» Task item
Each line of the material below that holds the word "charts" needs to be copied.

» Data extract

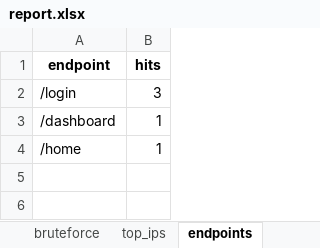
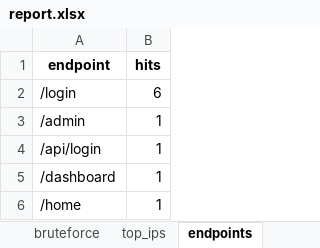
Before and after one commit to AlexPatron71/cyber-log-analysis-python, an Excel workbook: outputs/report.xlsx, sheet endpoints, drawn as a sheet; values as stored, in another font and other column widths than the file's, no borders; the diff names each change by its address in the sheet, - before the commit and + after, or states it on an @@ line.

```diff
--- a/outputs/report.xlsx (sheet endpoints)
+++ b/outputs/report.xlsx (sheet endpoints)
-B2 (hits): 3
+B2 (hits): 6
+row 3: /admin | 1
+row 4: /api/login | 1
```
Also changed, not shown: sheet top_ips, sheet failed_logins, sheet bruteforce, 2 other files.
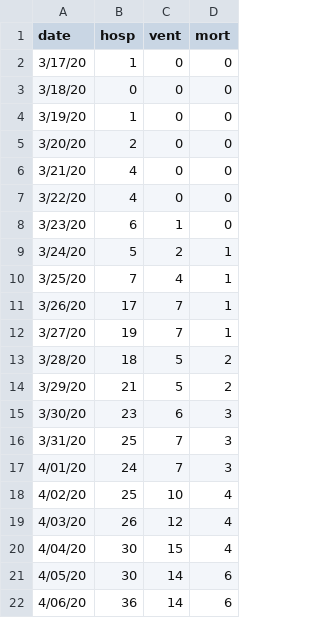
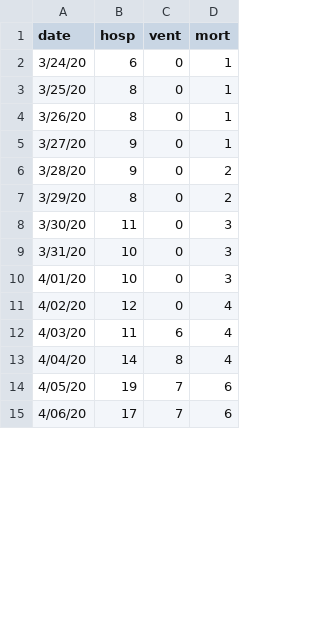
Before and after one commit to Big-Life-Lab/chime_sims-1, a CSV file: data/OTT_ts.csv, drawn as a sheet; only a part is shown; the diff covers the shown part only.

Commit message:
[Feature] use TOH observed data

```diff
--- a/data/OTT_ts.csv
+++ b/data/OTT_ts.csv
@@ -1,22 +1,15 @@
 date,hosp,vent,mort
-3/17/20,1,0,0
-3/18/20,0,0,0
-3/19/20,1,0,0
-3/20/20,2,0,0
-3/21/20,4,0,0
-3/22/20,4,0,0
-3/23/20,6,1,0
-3/24/20,5,2,1
-3/25/20,7,4,1
-3/26/20,17,7,1
-3/27/20,19,7,1
-3/28/20,18,5,2
-3/29/20,21,5,2
-3/30/20,23,6,3
-3/31/20,25,7,3
-4/01/20,24,7,3
-4/02/20,25,10,4
-4/03/20,26,12,4
-4/04/20,30,15,4
-4/05/20,30,14,6
-4/06/20,36,14,6
+3/24/20,6,0,1
+3/25/20,8,0,1
+3/26/20,8,0,1
+3/27/20,9,0,1
+3/28/20,9,0,2
+3/29/20,8,0,2
+3/30/20,11,0,3
+3/31/20,10,0,3
+4/01/20,10,0,3
+4/02/20,12,0,4
+4/03/20,11,6,4
+4/04/20,14,8,4
+4/05/20,19,7,6
+4/06/20,17,7,6
```
Also changed, not shown: 5 added rows and 42 edited cells elsewhere in this file.
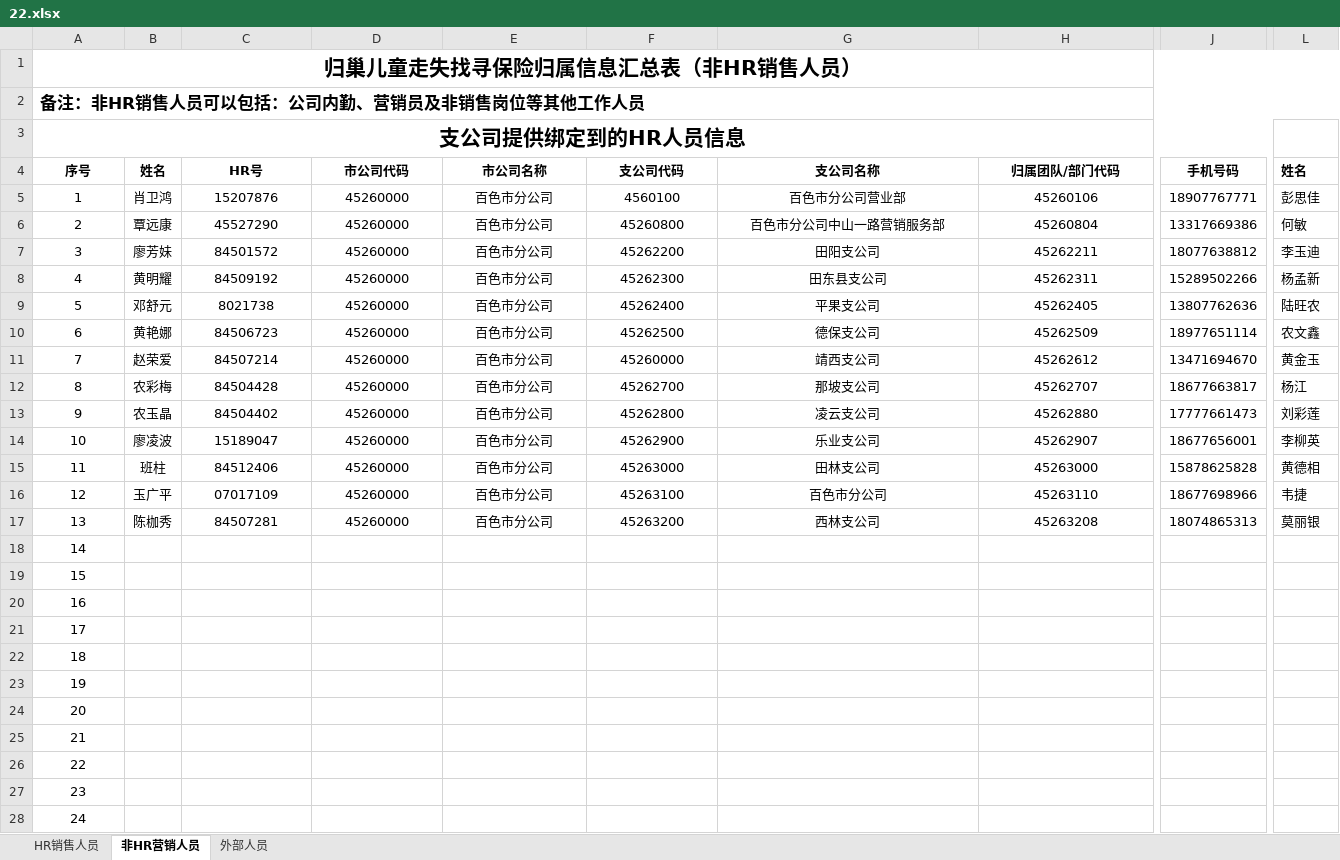
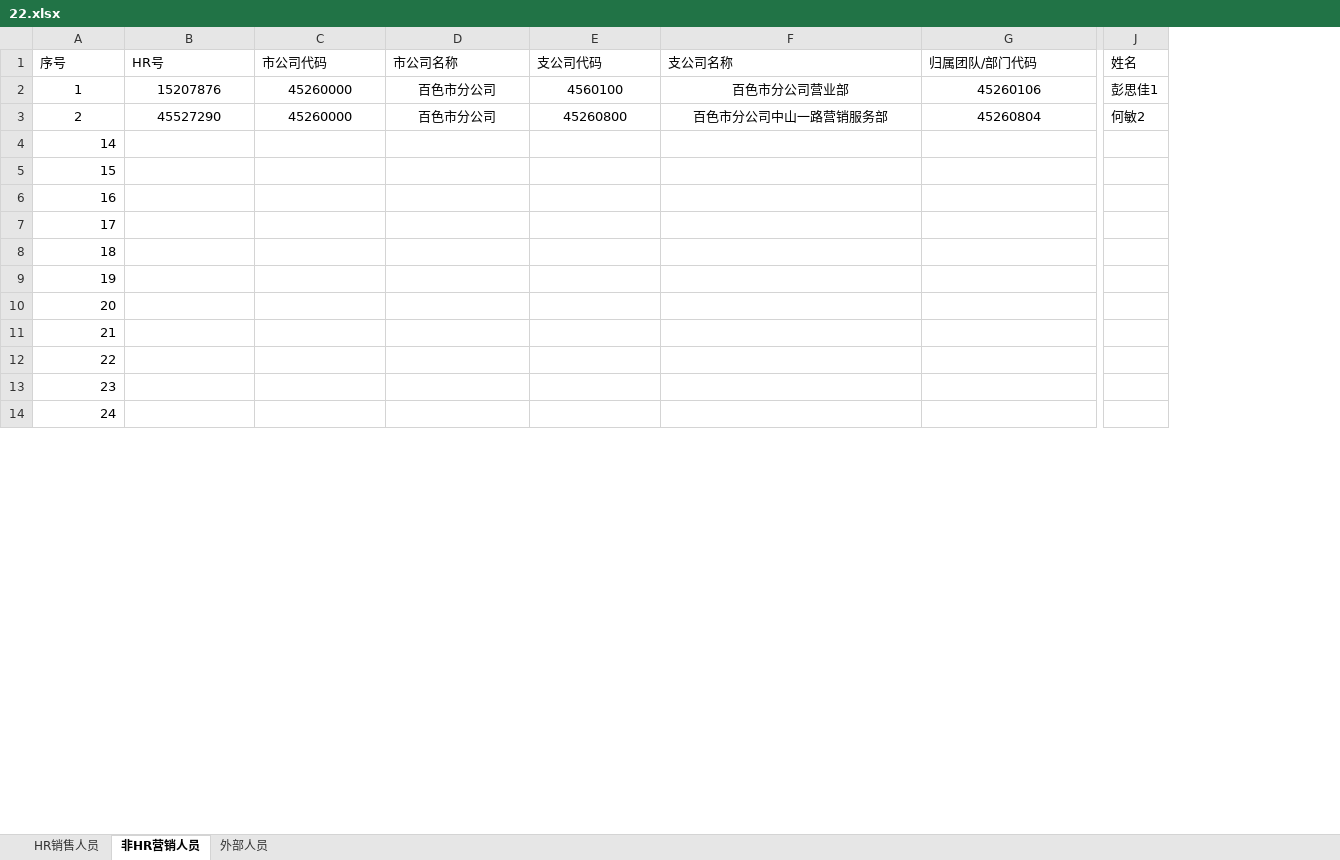
Before and after one commit to zhaobinglong/bird-api, an Excel workbook: doc/22.xlsx, sheet 非HR营销人员, drawn as a sheet; only a part is shown, gaps mark what is left out; values as stored, in another font and other column widths than the file's, no borders; charts and pictures not drawn; removed rows and columns are numbered as before the commit, all else as after; rows hold the shown columns only; the diff covers the shown part only; the diff names each change by its address in the sheet, - before the commit and + after, or states it on an @@ line.

```diff
--- a/doc/22.xlsx (sheet 非HR营销人员)
+++ b/doc/22.xlsx (sheet 非HR营销人员)
-column B (姓名), rows 5-6: 肖卫鸿 | 覃远康
-column J (手机号码), rows 5-6: 18907767771 | 13317669386
-row 1: 归巢儿童走失找寻保险归属信息汇总表（非HR销售人员）
-row 2: 备注：非HR销售人员可以包括：公司内勤、营销员及非销售岗位等其他工作人员
-row 3: 支公司提供绑定到的HR人员信息
@@ A1 bold: on → off, alignment: center → left @@
@@ B1:G1 bold: on → off, alignment: center → left @@
-J1 bold: on
+J1 bold: off
-J2 (姓名): 彭思佳
+J2 (姓名): 彭思佳1
-J3 (姓名): 何敏
+J3 (姓名): 何敏2
-row 7: 3 | 廖芳妹 | 84501572 | 45260000 | 百色市分公司 | 45262200 | 田阳支公司 | 45262211 | 18077638812 | 李玉迪
-row 8: 4 | 黄明耀 | 84509192 | 45260000 | 百色市分公司 | 45262300 | 田东县支公司 | 45262311 | 15289502266 | 杨孟新
-row 9: 5 | 邓舒元 | 8021738 | 45260000 | 百色市分公司 | 45262400 | 平果支公司 | 45262405 | 13807762636 | 陆旺农
-row 10: 6 | 黄艳娜 | 84506723 | 45260000 | 百色市分公司 | 45262500 | 德保支公司 | 45262509 | 18977651114 | 农文鑫
-row 11: 7 | 赵荣爱 | 84507214 | 45260000 | 百色市分公司 | 45260000 | 靖西支公司 | 45262612 | 13471694670 | 黄金玉
-row 12: 8 | 农彩梅 | 84504428 | 45260000 | 百色市分公司 | 45262700 | 那坡支公司 | 45262707 | 18677663817 | 杨江
-row 13: 9 | 农玉晶 | 84504402 | 45260000 | 百色市分公司 | 45262800 | 凌云支公司 | 45262880 | 17777661473 | 刘彩莲
-row 14: 10 | 廖凌波 | 15189047 | 45260000 | 百色市分公司 | 45262900 | 乐业支公司 | 45262907 | 18677656001 | 李柳英
-row 15: 11 | 班柱 | 84512406 | 45260000 | 百色市分公司 | 45263000 | 田林支公司 | 45263000 | 15878625828 | 黄德相
-row 16: 12 | 玉广平 | 07017109 | 45260000 | 百色市分公司 | 45263100 | 百色市分公司 | 45263110 | 18677698966 | 韦捷
-row 17: 13 | 陈枷秀 | 84507281 | 45260000 | 百色市分公司 | 45263200 | 西林支公司 | 45263208 | 18074865313 | 莫丽银
-A4:A14 alignment: center
+A4:A14 alignment: right
```
Also changed, not shown: cell formats elsewhere in this sheet, sheet HR销售人员, sheet 外部人员, charts or pictures, doc/23.xlsx, 6 other files.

» Answer space
Before and after one commit to zhaobinglong/bird-api, an Excel workbook: doc/22.xlsx, sheet 非HR营销人员, drawn as a sheet; only a part is shown, gaps mark what is left out; values as stored, in another font and other column widths than the file's, no borders; charts and pictures not drawn; removed rows and columns are numbered as before the commit, all else as after; rows hold the shown columns only; the diff covers the shown part only; the diff names each change by its address in the sheet, - before the commit and + after, or states it on an @@ line.
Also changed, not shown: cell formats elsewhere in this sheet, sheet HR销售人员, sheet 外部人员, charts or pictures, doc/23.xlsx, 6 other files.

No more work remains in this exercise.